NETHERLANDS - Dutch pension funds returned 1.75% on average over their respective benchmarks between 1999 and 2006, pensions regulator De Nederlandsche Bank has said.

According to the supervisor, the extra returns on equity and participations were over 1% on average, while fixed income yielded 2.5% over the portfolio norm - the strategic asset mix based on schemes' individual characteristics.

Pension funds achieved the extra returns on equity mainly in the second half of the surveyed period, partly because negative effects of currency fluctuations had been hedged by then, DNB explained.

In earlier years, repeated drops in equity markets were often followed by periods of relative shortfalls, probably partly because of supplementary purchases of equity to rebalance the strategic asset mix, it added.

DNB attributes the surplus returns on fixed income as of the end of 2002 to schemes extending the duration of their portfolios.

"Decreasing long term interest rates, could also have contributed to the relatively good returns," said DNB.

"Moreover, negative currency effects have been limited by the large weight of eurobonds."

That said, shortfalls affected over 50% of all pension funds so the extra returns gained were seen only on a minority of schemes, particularly larger schemes, the regulator found in its survey.

DNB assumed larger schemes might have more options to profit from market fluctuations through an active approach too.

According to DNB, the spread of extra returns, from equities in particular, was considerable.

"Almost 100 pension funds achieved a relative shortfall of up to 3%. The overall extra returns were mainly achieved by some large schemes," it pointed out.

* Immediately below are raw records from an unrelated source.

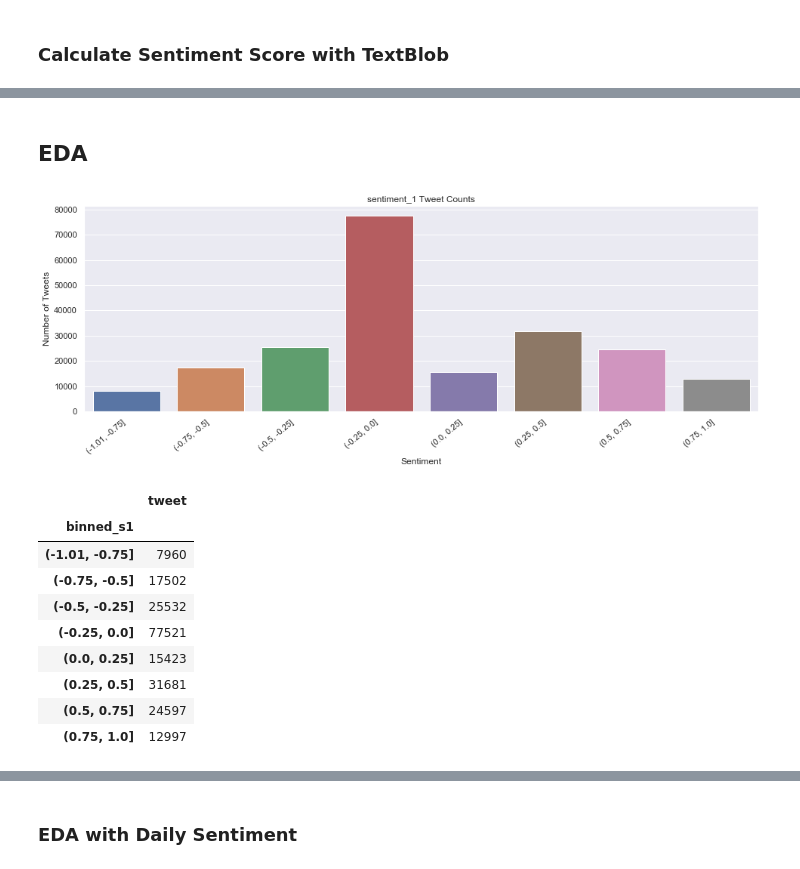
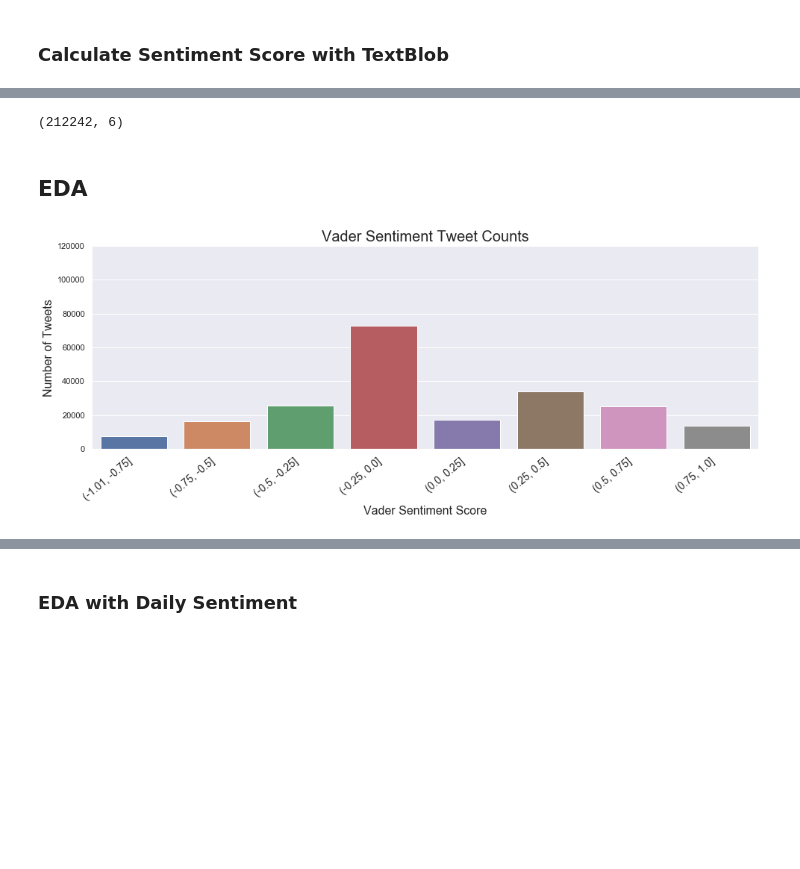
Before and after one commit to erikajane/Predicting_Stock_With_Twitter_Sentiment, a Jupyter notebook: Sentiment Analysis on Tweets.ipynb, the cells around one changed output, grey strips where cells are left out. Cells and saved outputs as stored; diff of their text form; code cells hidden in the pictures; blank space fills up the shorter version.

Commit message:
adding sentiment score data

```diff
--- a/Sentiment Analysis on Tweets.ipynb
+++ b/Sentiment Analysis on Tweets.ipynb
@@ -57,8 +41,8 @@ memory usage: 4.9+ MB
 # %%
 # Convert date_time column into datetime stamp
 
-tesla_tweets.date_time = pd.to_datetime(tesla_tweets.date_time)
-tesla_tweets.info()
+tweets.date_time = pd.to_datetime(tweets.date_time)
+tweets.info()
 # %% [output]
 <class 'pandas.core.frame.DataFrame'>
 RangeIndex: 213213 entries, 0 to 213212
@@ -71,3 +66,7 @@ memory usage: 4.9+ MB
+# %%
+# Drop null values
+
+tweets = tweets.dropna()
 # %% [markdown]
 ## Compute Sentiment Score for Each Tweet
 # %% [markdown]
@@ -75,6 +74,6 @@ memory usage: 4.9+ MB
 # %%
 # Use sia.polarity_scores to get sentiment for each tweets
 
-tesla_tweets['sentiment_1'] = tesla_tweets.apply(lambda row: sia.polarity_scores(row.tweet)['compound'], axis=1)
-tesla_tweets.head()
+tweets['sentiment_1'] = tweets.apply(lambda row: sia.polarity_scores(row.clean_tweet)['compound'], axis=1)
+tweets.head()
 # %% [output]
@@ -89,6 +88,6 @@ tesla_tweets.head()
 # %%
 # Use TextBlob to get sentiment scores
 
-tesla_tweets['sentiment_2'] = tesla_tweets.apply(lambda row: TextBlob(row.tweet).sentiment[0], axis=1)
-tesla_tweets.head()
+tweets['sentiment_2'] = tweets.apply(lambda row: TextBlob(row.clean_tweet).sentiment[0], axis=1)
+tweets.head()
 # %% [output]
@@ -125,31 +121,24 @@ tesla_tweets.loc[mask]
+# %%
+tweets.shape
+# %% [output]
+(212242, 6)
 # %% [markdown]
 ## EDA
 # %%
 # View count of tweets for binned sentiment_1
 
 bins = [-1.01, -.75, -.5, -.25, 0, .25, .5, .75, 1]
-tesla_tweets['binned_s1'] = pd.cut(tesla_tweets['sentiment_1'], bins)
+tweets['binned_s1'] = pd.cut(tweets['sentiment_1'], bins)
 plt.figure(figsize=(16,5))
-ax = sns.countplot(x=tesla_tweets['binned_s1'])
-ax.set(ylabel = 'Number of Tweets')
-ax.set(xlabel = 'Sentiment')
-ax.set_xticklabels(ax.get_xticklabels(), rotation=40, ha="right")
-ax.set(title = "sentiment_1 Tweet Counts")
+ax = sns.countplot(x=tweets['binned_s1'])
+ax.set_ylabel('Number of Tweets', fontsize=16)
+ax.set_xlabel('Vader Sentiment Score', fontsize=16)
+ax.set_xticklabels(ax.get_xticklabels(), rotation=40, ha="right", fontsize=14)
+ax.set_title("Vader Sentiment Tweet Counts", fontsize=20)
+ax.set_ylim(0, 120000)
 plt.show()
-s1_freq = pd.DataFrame(tesla_tweets.groupby(['binned_s1'])['tweet'].count())
-s1_freq
 # %% [output]
-[figure, old version]
+[figure, new version]
-|  | tweet |
-| binned_s1 |  |
-| (-1.01, -0.75] | 7960 |
-| (-0.75, -0.5] | 17502 |
-| (-0.5, -0.25] | 25532 |
-| (-0.25, 0.0] | 77521 |
-| (0.0, 0.25] | 15423 |
-| (0.25, 0.5] | 31681 |
-| (0.5, 0.75] | 24597 |
-| (0.75, 1.0] | 12997 |
 # %%
 # View count of tweets for binned sentiment_2
 
```
Also changed, not shown: parts of 57 cells of this notebook, 4 other files.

At the end of 2006, the combined assets of Dutch pension funds amounted to approximately €700bn.